“If it’s in the current financial year, the employee only needs to repay the net amount of the overpayment,” says Angwin.
Simple enough. But say you find out in July that you made an overpayment in May – what happens then?
“The employee would repay the gross amount, and the pay office needs to adjust the details in payroll for that financial year and reissue the income statement,” she says. “The employee then needs to resubmit their tax return to recoup the tax portion of the overpayment.”
“Sometimes, a ‘set and neglect’ mentality means the payroll system is set up and no one ever looks at it again – until they find out someone has been overpaid.” – Tracy Angwin, Australian Payroll Association
So how can an employer go about seeking the return of the excess cash?
“If an employee does agree to make the repayment, it’s best not to do it through payroll,” she recommends. “Organise a separate payment to the employer from the employee – and have payroll reconcile that.”
HR should also be prepared for when an overpayment has been detected only after the employee has spent some or all of the money. In this scenario, the same process of making an agreement for reimbursement applies, says Angwin.
Also, it might not be financially reasonable to ask a worker to repay the money in one go – for instance if the repayment exceeds or matches an employee’s income – meaning an employer might need to accept smaller repayments over time rather than a single lump sum.
But what about if an employee refuses to return the amount that has appeared in their account?
“In the event that your employee does not cooperate, which they’re entirely able to do, you need to go through the normal process of debt recovery as you would with anyone who owes you money,” she says.
Navigating overpayments can seem daunting, but Angwin is quick to reassure HR that the solutions are close at hand.
“Like most things in payroll, there’s a simple way to get through it,” she says. “You just need access to the right information and advice.
“Ensure your payroll team has somewhere to go to get answers quickly to all their payroll questions. At the end of the day, they are the ones making these decisions, and they don’t necessarily come to HR for guidance every time.”
This repository could compile legal advice, company regulations, cheat sheets and templates in a single location for ease of access.
Investing in training for your team will also pay off in the long run.
“I talk ad nauseam about payroll qualifications,” she says. “Make sure that the people who are actually doing the payroll are trained regularly – you want to be sure they identify these issues early.”
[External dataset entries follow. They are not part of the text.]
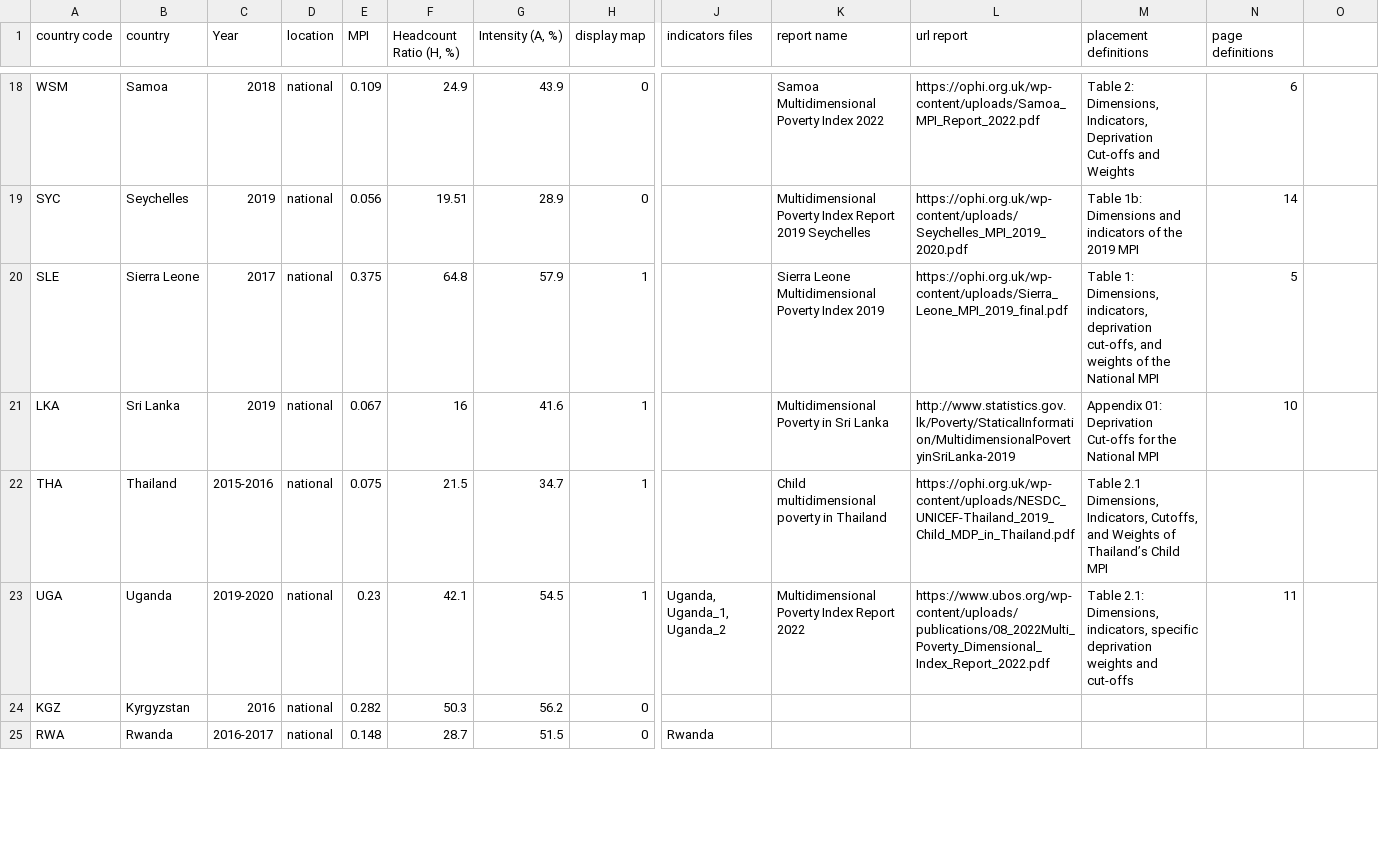
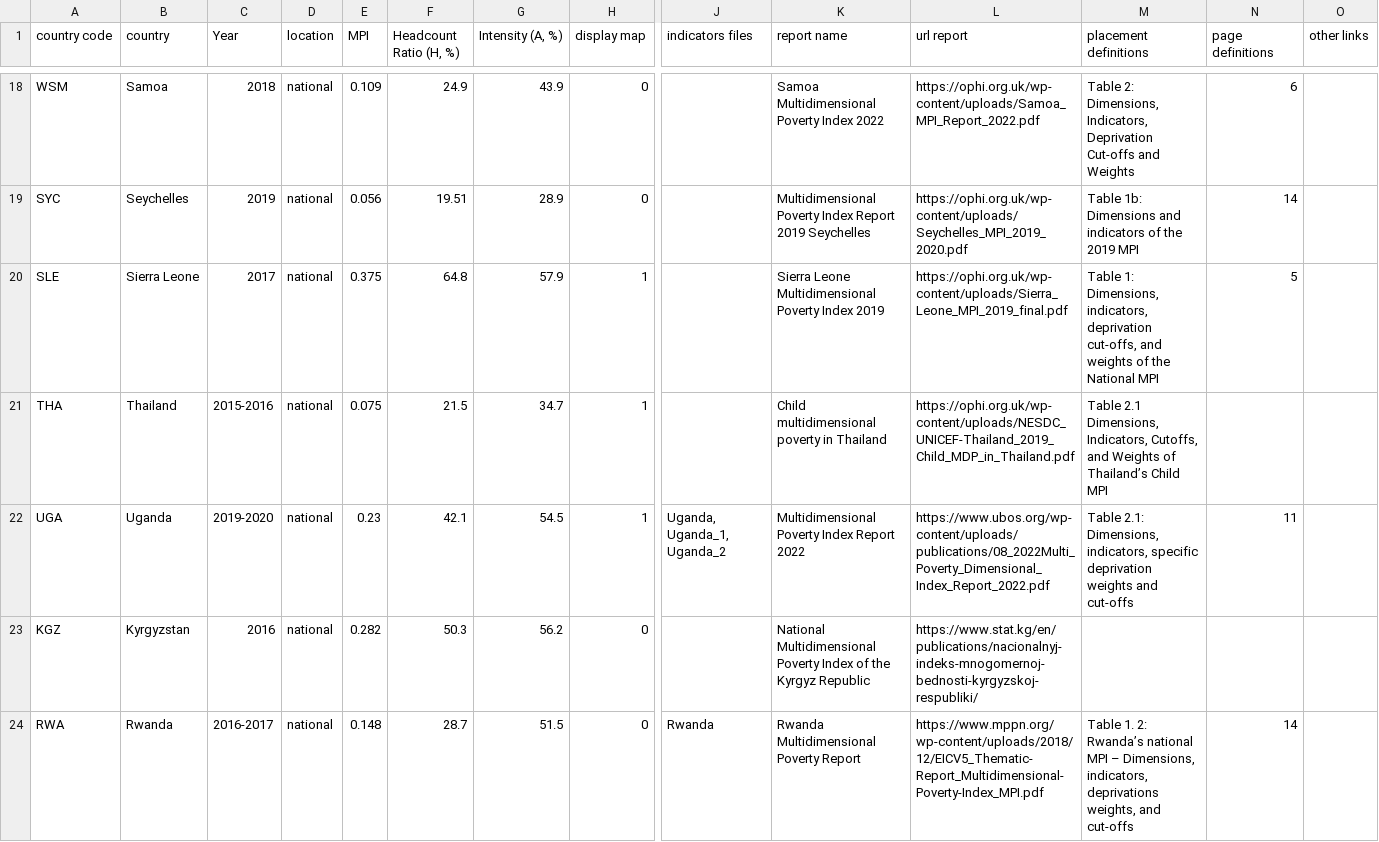
Before and after one commit to UNDP-Data/dv-MPI-poverty-index-data-repo, a CSV file: MPI_national.csv, drawn as a sheet; only a part is shown, gaps mark what is left out; removed rows and columns are numbered as before the commit, all else as after; rows hold the shown columns only; the diff covers the shown part only; the diff names each change by its address in the sheet, - before the commit and + after, or states it on an @@ line.

```diff
--- a/MPI_national.csv
+++ b/MPI_national.csv
-O1: (empty)
+O1: other links
-row 21: LKA | Sri Lanka | 2019 | national | 0.067 | 16 | 41.6 | 1 |  | Multidimensional Poverty in Sri Lanka | http://www.statistics.gov.lk/Poverty/StaticalInformation/MultidimensionalPovertyinSriLanka-2019 | Appendix 01: Deprivation Cut-offs for the National MPI | 10
-K23 (report name): (empty)
+K23 (report name): National Multidimensional Poverty Index of the Kyrgyz Republic
-L23 (url report): (empty)
+L23 (url report): https://www.stat.kg/en/publications/nacionalnyj-indeks-mnogomernoj-bednosti-kyrgyzskoj-respubliki/
-K24 (report name): (empty)
+K24 (report name): Rwanda Multidimensional Poverty Report
-L24 (url report): (empty)
+L24 (url report): https://www.mppn.org/wp-content/uploads/2018/12/EICV5_Thematic-Report_Multidimensional-Poverty-Index_MPI.pdf
-M24 (placement definitions): (empty)
+M24 (placement definitions): Table 1. 2: Rwanda’s national MPI – Dimensions, indicators, deprivations weights, and cut-offs
-N24 (page definitions): (empty)
+N24 (page definitions): 14
```
Also changed, not shown: 14 edited cells elsewhere in this file, MPI_subnational.csv, 2 other files.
Angwin also recommends instituting regular compliance audits.
“Get third-party eyes looking at your payroll process every couple of years,” she says. “I’m talking about a payroll compliance audit by a payroll expert, looking at the payroll process, your payroll team and whether they are qualified to do the job, and the setup of the payroll system.”
After all, it could be as simple as a box being checked or left unchecked that causes a significant financial error.
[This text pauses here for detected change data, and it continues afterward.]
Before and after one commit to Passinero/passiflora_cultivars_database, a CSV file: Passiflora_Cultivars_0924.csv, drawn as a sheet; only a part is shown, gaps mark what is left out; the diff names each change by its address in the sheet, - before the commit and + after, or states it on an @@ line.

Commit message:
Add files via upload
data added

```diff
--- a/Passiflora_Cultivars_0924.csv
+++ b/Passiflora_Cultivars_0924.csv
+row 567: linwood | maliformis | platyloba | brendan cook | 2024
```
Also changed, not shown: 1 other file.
That’s why it could pay to automate the payroll system itself, ensuring employees are meeting their hourly commitments, not working to excess, and being paid fairly for hours worked.
In addition to eliminating human error, automation frees up HR and payroll personnel to benefit the business in other ways, such as process controls, reconciliations and engagement strategies.
A step-by-step guide to managing overpayments
To make it simpler, Angwin provides a condensed rundown of actions that employers can take if an overpayment has occurred:
Step 1: “Identify which financial year in which the overpayment occurred.”
Step 2: “Make an agreement with the employee about how much they’re going to pay back and over what period of time.”
Step 3: “Arrange for the employee to make those repayments directly to the employer. Do not deduct from the employee’s pay.”
Step 4: “Make any adjustments in the payroll that are required and/or reissue the income statement, and have the employee re-do their tax return.”